[Version comparison data]
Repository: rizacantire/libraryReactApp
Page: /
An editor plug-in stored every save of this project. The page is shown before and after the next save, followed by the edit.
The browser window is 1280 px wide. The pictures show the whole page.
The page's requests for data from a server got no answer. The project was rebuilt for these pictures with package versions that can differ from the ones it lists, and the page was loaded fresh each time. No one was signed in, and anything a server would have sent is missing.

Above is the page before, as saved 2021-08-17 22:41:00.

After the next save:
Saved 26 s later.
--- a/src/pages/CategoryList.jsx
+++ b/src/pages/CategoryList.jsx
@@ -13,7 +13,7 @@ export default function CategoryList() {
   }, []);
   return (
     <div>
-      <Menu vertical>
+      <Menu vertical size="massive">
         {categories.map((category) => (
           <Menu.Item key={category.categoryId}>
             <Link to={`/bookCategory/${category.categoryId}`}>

ACTIVITY |
Retype each entry exactly, missing none.

ANSWER BELOW |
Repository: rizacantire/libraryReactApp
Page: /
An editor plug-in stored every save of this project. The page is shown before and after the next save, followed by the edit.
The browser window is 1280 px wide. The pictures show the whole page.
The page's requests for data from a server got no answer. The project was rebuilt for these pictures with package versions that can differ from the ones it lists, and the page was loaded fresh each time. No one was signed in, and anything a server would have sent is missing.

Above is the page before, as saved 2021-08-17 22:41:00.

After the next save:
Saved 26 s later.
--- a/src/pages/CategoryList.jsx
+++ b/src/pages/CategoryList.jsx
@@ -13,7 +13,7 @@ export default function CategoryList() {
   }, []);
   return (
     <div>
-      <Menu vertical>
+      <Menu vertical size="massive">
         {categories.map((category) => (
           <Menu.Item key={category.categoryId}>
             <Link to={`/bookCategory/${category.categoryId}`}>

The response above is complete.